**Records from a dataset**
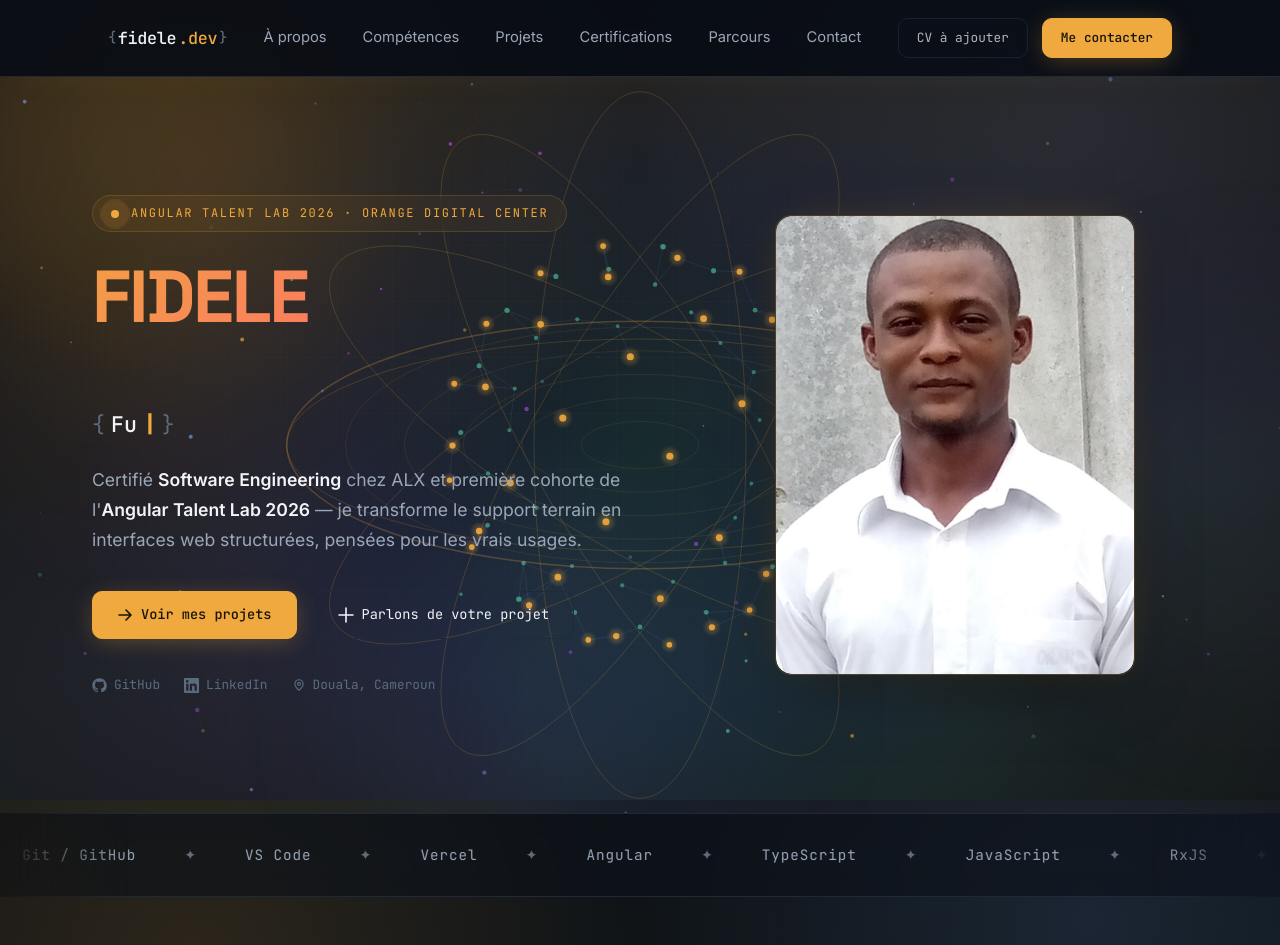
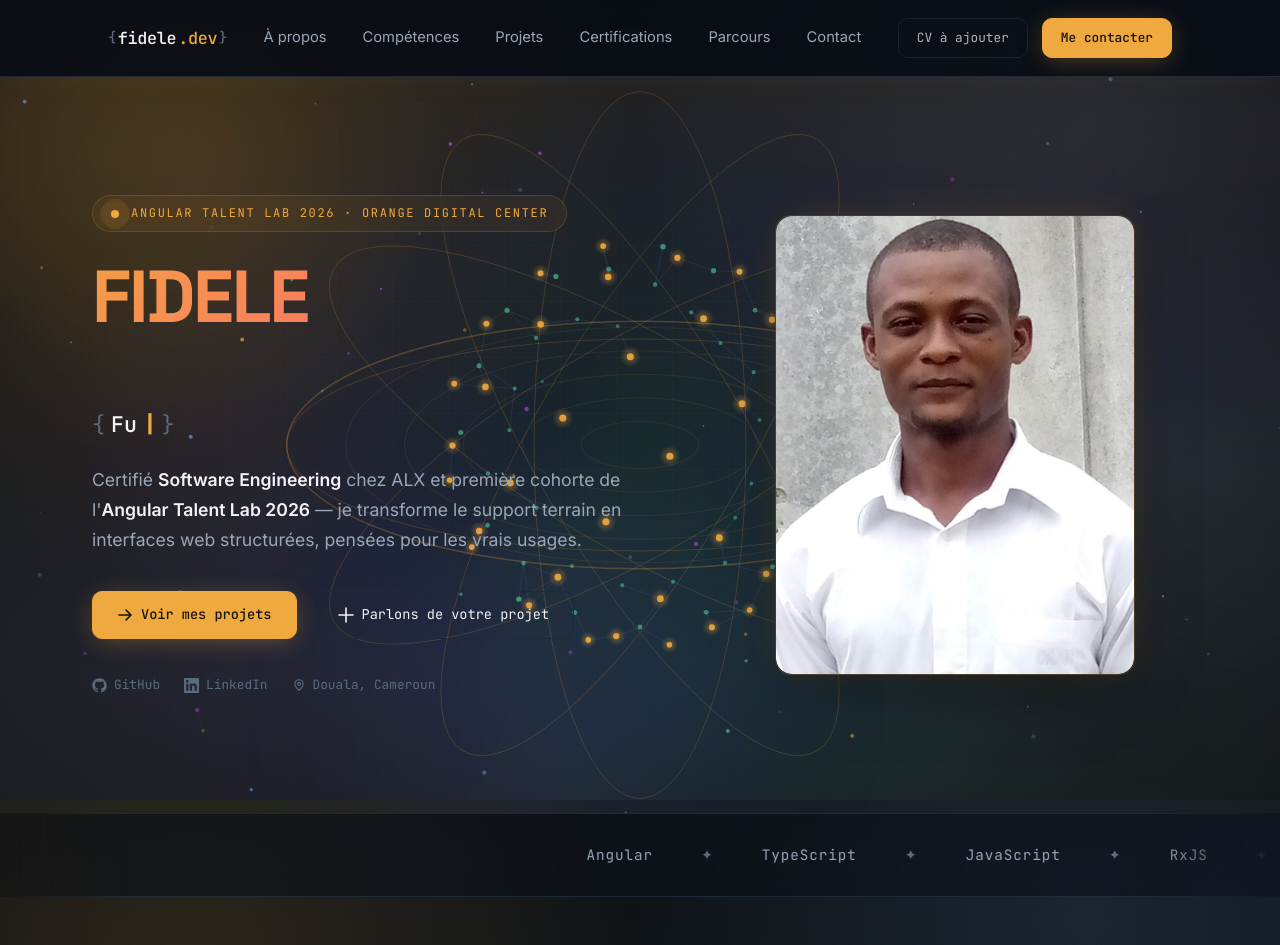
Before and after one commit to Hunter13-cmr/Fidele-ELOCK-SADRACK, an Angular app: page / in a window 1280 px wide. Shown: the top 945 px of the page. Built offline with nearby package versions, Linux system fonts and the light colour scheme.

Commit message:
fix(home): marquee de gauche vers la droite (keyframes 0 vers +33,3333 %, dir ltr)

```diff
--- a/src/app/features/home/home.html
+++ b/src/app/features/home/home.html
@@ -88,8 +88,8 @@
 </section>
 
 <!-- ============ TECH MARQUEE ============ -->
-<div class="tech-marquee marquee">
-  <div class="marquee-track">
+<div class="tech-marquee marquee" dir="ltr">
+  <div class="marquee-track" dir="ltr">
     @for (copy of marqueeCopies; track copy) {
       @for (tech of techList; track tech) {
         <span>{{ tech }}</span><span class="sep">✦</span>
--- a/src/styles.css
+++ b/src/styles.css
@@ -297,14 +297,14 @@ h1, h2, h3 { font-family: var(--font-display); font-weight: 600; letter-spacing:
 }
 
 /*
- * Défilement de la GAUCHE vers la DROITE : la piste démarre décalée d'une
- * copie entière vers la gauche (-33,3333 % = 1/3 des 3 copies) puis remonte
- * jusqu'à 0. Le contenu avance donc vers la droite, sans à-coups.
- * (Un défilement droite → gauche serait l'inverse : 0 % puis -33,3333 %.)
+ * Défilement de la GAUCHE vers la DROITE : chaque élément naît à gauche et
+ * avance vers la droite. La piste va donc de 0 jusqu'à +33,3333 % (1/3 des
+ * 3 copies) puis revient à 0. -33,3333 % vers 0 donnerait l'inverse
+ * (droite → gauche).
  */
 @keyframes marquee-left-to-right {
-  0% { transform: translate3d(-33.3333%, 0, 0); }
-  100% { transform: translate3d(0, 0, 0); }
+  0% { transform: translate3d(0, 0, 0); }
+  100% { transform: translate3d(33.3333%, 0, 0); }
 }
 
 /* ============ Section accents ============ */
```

...

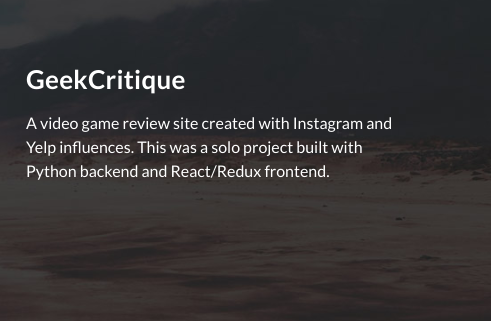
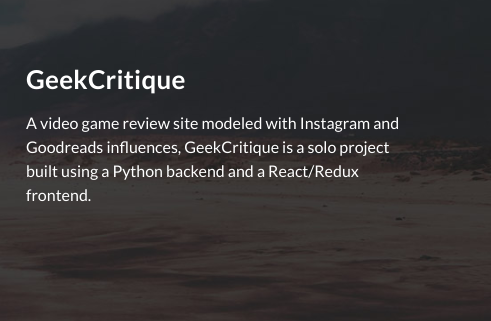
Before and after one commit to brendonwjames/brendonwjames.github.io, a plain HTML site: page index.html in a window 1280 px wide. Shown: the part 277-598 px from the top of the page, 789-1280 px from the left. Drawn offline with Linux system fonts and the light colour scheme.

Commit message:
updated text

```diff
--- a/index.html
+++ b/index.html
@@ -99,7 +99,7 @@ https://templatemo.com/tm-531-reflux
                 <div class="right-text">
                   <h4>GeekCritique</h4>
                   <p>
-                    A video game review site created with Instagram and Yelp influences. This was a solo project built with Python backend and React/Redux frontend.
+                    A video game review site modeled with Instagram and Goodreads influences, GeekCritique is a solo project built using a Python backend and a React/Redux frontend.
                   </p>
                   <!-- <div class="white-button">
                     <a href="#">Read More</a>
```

--

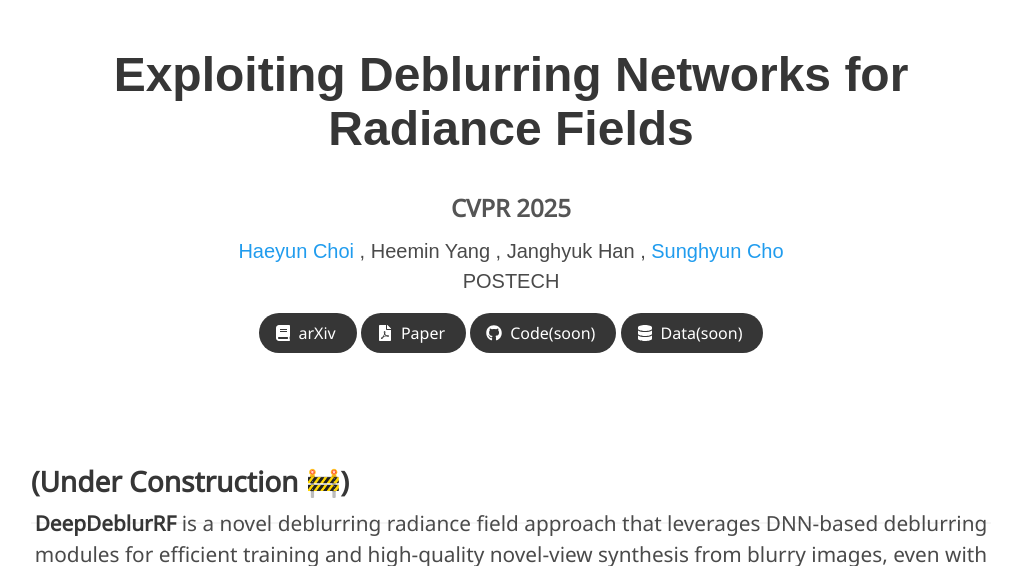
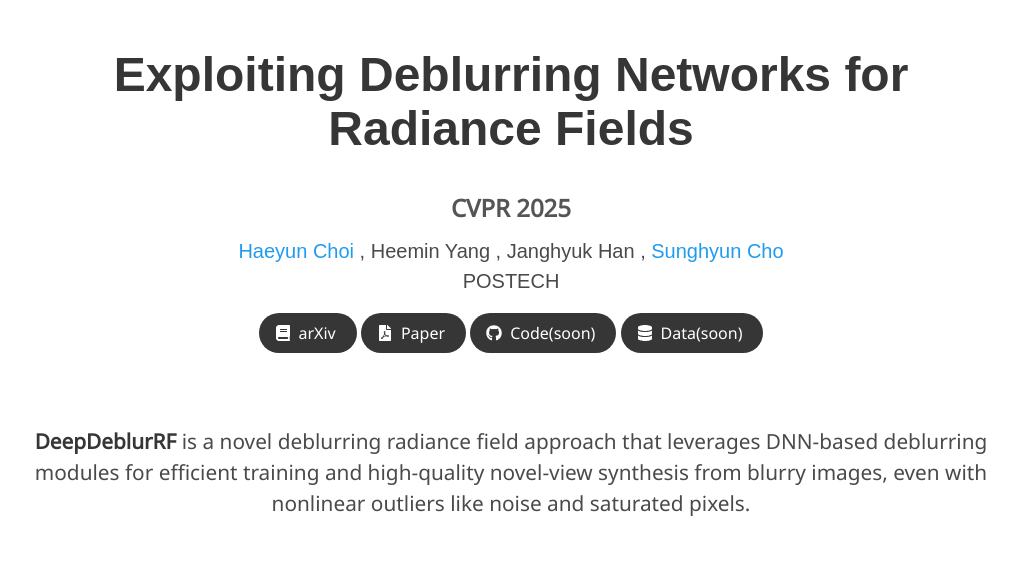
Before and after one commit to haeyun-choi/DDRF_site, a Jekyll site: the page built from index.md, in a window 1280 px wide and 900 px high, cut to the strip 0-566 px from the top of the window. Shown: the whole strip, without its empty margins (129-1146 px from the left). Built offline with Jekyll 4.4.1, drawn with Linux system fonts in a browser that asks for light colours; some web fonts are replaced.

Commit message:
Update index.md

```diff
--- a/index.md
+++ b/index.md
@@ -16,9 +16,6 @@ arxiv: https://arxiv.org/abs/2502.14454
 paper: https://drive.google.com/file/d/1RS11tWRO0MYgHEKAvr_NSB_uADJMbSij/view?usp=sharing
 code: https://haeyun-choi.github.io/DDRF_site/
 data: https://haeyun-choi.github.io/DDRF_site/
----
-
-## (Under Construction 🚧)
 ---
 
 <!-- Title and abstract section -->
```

**Work required**
From the data above, copy out every line with the string "html" in it.

**Response**
--- a/src/app/features/home/home.html
+++ b/src/app/features/home/home.html
Before and after one commit to brendonwjames/brendonwjames.github.io, a plain HTML site: page index.html in a window 1280 px wide. Shown: the part 277-598 px from the top of the page, 789-1280 px from the left. Drawn offline with Linux system fonts and the light colour scheme.
--- a/index.html
+++ b/index.html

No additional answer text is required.